We had a great time in the biosphere and I think Shawn came to love it almost as much as me. We photographed Roseate Spoonbills (a rare treat), American Flamingos, a Wood Stork (recently upgraded from endangered species to threatened species), Egrets and even the elusive Tiger Heron deep in the mangrove swamps. I got a closeup shot of a very large spider (I think it’s of the Orb species) that bit me 5-years ago (May 2012) with dire consequences—you can read about that experience here. Yesterday we once again boarded our 2nd class bus for the return trip back to Merida. Interestingly the trip to Celestun takes about 1½ hours but the trip back to Merida takes close to 3-hours (they stop in every little village on the way back).
I have included a complete photo gallery above if you’re interested. Just click on the thumbnails to enlarge for better viewing. Unfortunately, this will probably be my last visit to Celestun and to the Yucatan Peninsula in general. Brother Joel and I will be embarking on part two of our world trek soon after my return from Mexico—we’re thinking of shoving off sometime in October for parts unknown but generally towards the east and Asia. Our itinerary is uncertain at this time but I will definitely be posting updates soon on this blog. So, stay tuned for part two of our world adventure—it promises to be a humdinger. Shawn should be joining us in about a year when his youngest daughter heads off to college.

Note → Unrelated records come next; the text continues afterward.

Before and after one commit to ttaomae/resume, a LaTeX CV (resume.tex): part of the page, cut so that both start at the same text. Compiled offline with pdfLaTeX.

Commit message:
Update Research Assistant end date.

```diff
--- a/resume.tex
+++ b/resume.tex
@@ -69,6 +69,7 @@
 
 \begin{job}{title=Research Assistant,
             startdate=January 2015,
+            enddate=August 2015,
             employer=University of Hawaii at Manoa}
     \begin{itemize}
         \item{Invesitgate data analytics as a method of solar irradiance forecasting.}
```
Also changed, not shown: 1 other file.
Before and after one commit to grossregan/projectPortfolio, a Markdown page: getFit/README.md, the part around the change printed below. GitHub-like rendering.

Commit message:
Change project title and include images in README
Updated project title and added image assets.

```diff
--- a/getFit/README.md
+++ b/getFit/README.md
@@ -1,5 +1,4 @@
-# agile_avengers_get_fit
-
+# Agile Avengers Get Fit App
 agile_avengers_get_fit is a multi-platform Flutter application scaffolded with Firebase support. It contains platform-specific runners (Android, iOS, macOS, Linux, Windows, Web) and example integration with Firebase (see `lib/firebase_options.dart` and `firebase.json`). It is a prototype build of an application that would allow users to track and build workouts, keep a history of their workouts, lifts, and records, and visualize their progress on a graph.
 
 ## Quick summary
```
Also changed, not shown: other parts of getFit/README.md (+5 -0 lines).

Photographer’s Note: I had the opportunity on this most recent trip to the biosphere to give my new wildlife combo a thorough workout: Canon EOS 7D Mark II coupled with my Canon EF 100-400mm f/4.5-5.6L IS II USM super-telephoto zoom lens. Both worked flawlessly and I was very impressed with their performance. The 10 fps on the Mark II was great for birds in flight and the new & improved autofocus (much like the flagship 1Dx Mark II) was amazing and tracked very well. The new 100-400mm version 2.0 also performed as advertised—all my images came back crisp and sharp. The lens autofocuses quickly and stays locked on. It’s a relatively heavy lens, on par with my Canon EF 70-200mm f/2.8L IS USM telephoto zoom, but is easily handheld. The balance of my photography here in Yucatan (everything but wildlife) was shot with my new Canon EOS 5D Mark IV and despite the raging controversy surrounding this new offering from Canon I personally couldn’t be happier with its performance (a tempest in the blogosphere teapot in my opinion). SFD